Three Utah coal mines were among 57 nationally subjected to extraordinary weekend checks from federal safety inspectors in the wake of the West Virginia disaster that killed 29 miners April 5.
The federal Mine Safety and Health Administration (MSHA), which has been criticized since the deadly explosion at the Upper Big Branch Mine for its inability to stop mine disasters, identified the targeted mines as:
» West Ridge, in Carbon County, operated by Murray Energy Corp. subsidiary West Ridge Resources Inc.
» Horizon, also in Carbon County, owned by Salt Lake City-based America West Resources Inc.
» Bear Canyon No. 4, in Emery County, a property of Kingston family-owned C. W. Mining Co., now under the auspices of a U.S. Bankruptcy Court trustee.
MSHA boss Joe Main said mines involved in the "inspection blitz" had a history of "significant and/or repeat violations." His inspectors focused on safety standards concerning methane, ventilation practices and applications of explosion-reducing rock dust -- "the type of violations that can lead to mine accidents."
"The purpose of these inspections is to provide assurance that no imminent dangers, explosions, hazards or other serious health or safety conditions and practices are present at these mines," said Main, a longtime safety specialist with the United Mine Workers of America union before his appointment by the Obama administration.
"Just last week, we pledged to the president that we will do whatever it takes to make sure another tragedy like the one that claimed 29 miners' lives at Upper Big Branch never happens again," he added.
Inspection results will be made public as soon as they become available, Main pledged. At that point, operators would be subject to standardized fines for whatever violations are cited.
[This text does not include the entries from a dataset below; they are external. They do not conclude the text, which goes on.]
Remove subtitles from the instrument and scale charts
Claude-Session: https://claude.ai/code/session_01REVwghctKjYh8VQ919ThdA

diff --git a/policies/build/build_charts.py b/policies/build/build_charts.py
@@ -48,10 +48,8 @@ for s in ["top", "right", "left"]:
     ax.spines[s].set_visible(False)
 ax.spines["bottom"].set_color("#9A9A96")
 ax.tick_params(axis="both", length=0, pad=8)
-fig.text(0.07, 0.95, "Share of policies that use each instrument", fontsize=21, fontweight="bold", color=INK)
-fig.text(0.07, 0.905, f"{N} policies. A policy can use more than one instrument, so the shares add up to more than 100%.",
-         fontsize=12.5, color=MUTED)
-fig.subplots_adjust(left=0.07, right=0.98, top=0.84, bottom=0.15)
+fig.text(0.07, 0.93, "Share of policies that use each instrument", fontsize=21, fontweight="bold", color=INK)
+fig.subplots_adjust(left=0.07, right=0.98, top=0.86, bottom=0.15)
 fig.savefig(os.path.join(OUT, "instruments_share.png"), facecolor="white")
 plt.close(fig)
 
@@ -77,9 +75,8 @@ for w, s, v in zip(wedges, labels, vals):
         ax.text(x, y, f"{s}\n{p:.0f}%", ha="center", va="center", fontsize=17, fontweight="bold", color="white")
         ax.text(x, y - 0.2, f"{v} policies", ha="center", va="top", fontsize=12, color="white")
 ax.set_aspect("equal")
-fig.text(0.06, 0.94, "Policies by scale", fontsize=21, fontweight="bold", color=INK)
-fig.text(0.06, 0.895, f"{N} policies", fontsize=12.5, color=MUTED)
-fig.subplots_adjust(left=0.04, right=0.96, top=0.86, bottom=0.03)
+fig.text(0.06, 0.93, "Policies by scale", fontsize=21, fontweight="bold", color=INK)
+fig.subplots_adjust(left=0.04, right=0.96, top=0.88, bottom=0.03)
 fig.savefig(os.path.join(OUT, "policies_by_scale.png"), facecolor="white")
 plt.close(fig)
Representatives of the inspected Utah mines expressed confidence their operations will pass MSHA's extra scrutiny with little difficulty.
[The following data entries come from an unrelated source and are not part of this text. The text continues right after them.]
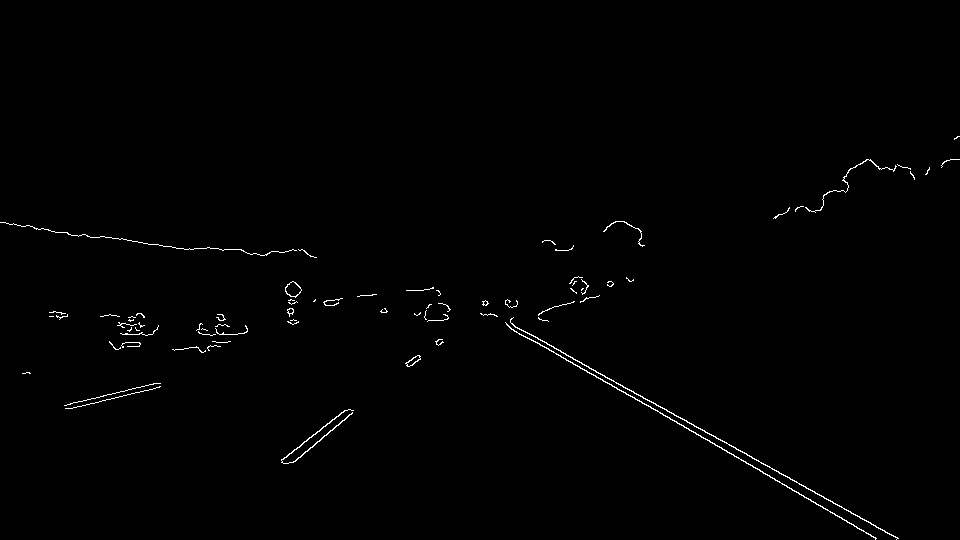
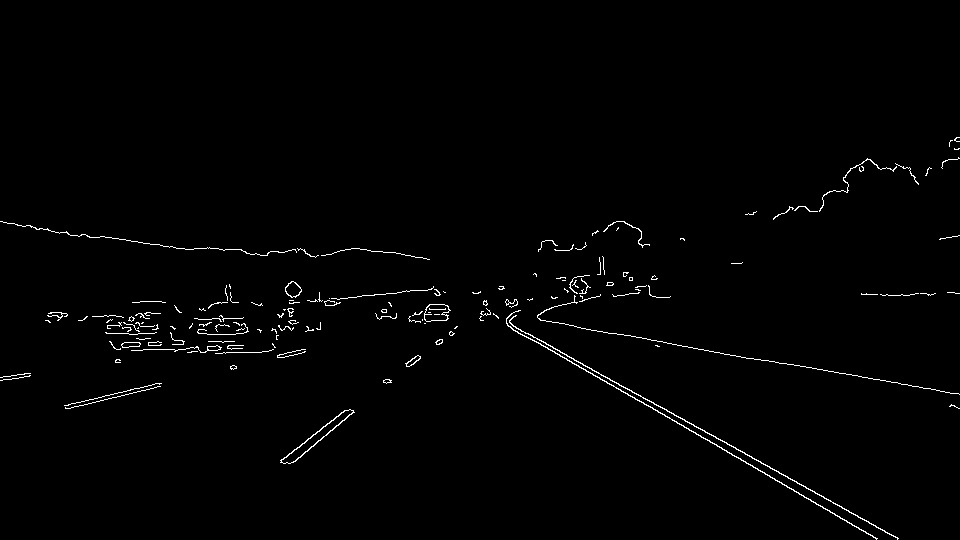
last

diff --git a/project.py b/project.py
@@ -11,7 +11,7 @@ def rescaleimage(frame, scale=1):
     return cv.resize(frame,dimensions,interpolation=cv.INTER_AREA)
 
 
-blur=cv.GaussianBlur(img, (5,5),cv.BORDER_DEFAULT)
+blur=cv.GaussianBlur(img, (5,5), 0)
 canny = cv.Canny(blur,125,175)
 
 resized= cv.resize(img, (500,500), interpolation=cv.INTER_CUBIC)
Dan Baker, CEO of America West Resources, said the Horizon mine had a high rate of "significant and substantial" violations in 2007. But since then, the rate has "dropped precipitously," with revisions to the mine's roof-support plan, advances in safety and emergency-rescue training, and improvements to general mine-development strategy.
"America West is immensely proud of the fact we have operated for nearly two years without incurring a single loss-of-work incident at Horizon -- testament to our unwavering commitment to miner safety ... and the safety-minded culture we have created, support and nurture every single day," he said.
Christopher Van Bever, an attorney for Murray Energy, whose American Coal Co. operations in Illinois also were targeted by MSHA, said the company "places the highest possible priority on the safety of our employees, and we are prepared to cooperate with MSHA to ensure safe working environments at our coal mining operations."
Murray Energy's Crandall Canyon mine, in Emery County, was the site of the country's last mine disaster before Upper Big Branch. Nine men were killed and six were injured in a pair of ground implosions there in August 2007.
A Bear Canyon official declined to comment, referring questions to the bankruptcy trustee, who could not be reached.
Robert Ferriter, who spent 27 years as an MSHA inspector before becoming director of the Colorado School of Mines' safety and health program, said it isn't unusual for MSHA to launch spot inspections after a disaster. Having known Main for decades, he is convinced this blitz is not just a public-relations ploy.
"Joe Main is definitely committed to the safety of miners. I've been across the table from him on a lot of different cases. As long as he's in the [MSHA] chair, you'll see an increased commitment to inspect problem mines," he said.
Pointing to five disasters since 2006 (at the Sago, Alma Aracoma, Darby, Crandall Canyon and Upper Big Branch mines), Ferriter said "there's something wrong. We're not progressing to protect the miner. We're regressing."
Advocating tougher enforcement, he added, "if you look at the frequent violations, if the operators are ignoring them or giving them low priority, they need to be hammered because the regulations are all written in blood.
"They're not written by regulators sitting around, looking to torment the industry. I think the regulations are pretty good, but if you don't apply them, all the books of regulations you print won't do any good."
Mines in 10 states were inspected by squads of MSHA officials last weekend. Their targets, by state: West Virginia (23 mines); Kentucky (14); Alabama (4); Utah, Illinois and Indiana (3 each); Pennsylvania, Virginia and Tennessee (2 apiece); and Colorado (1).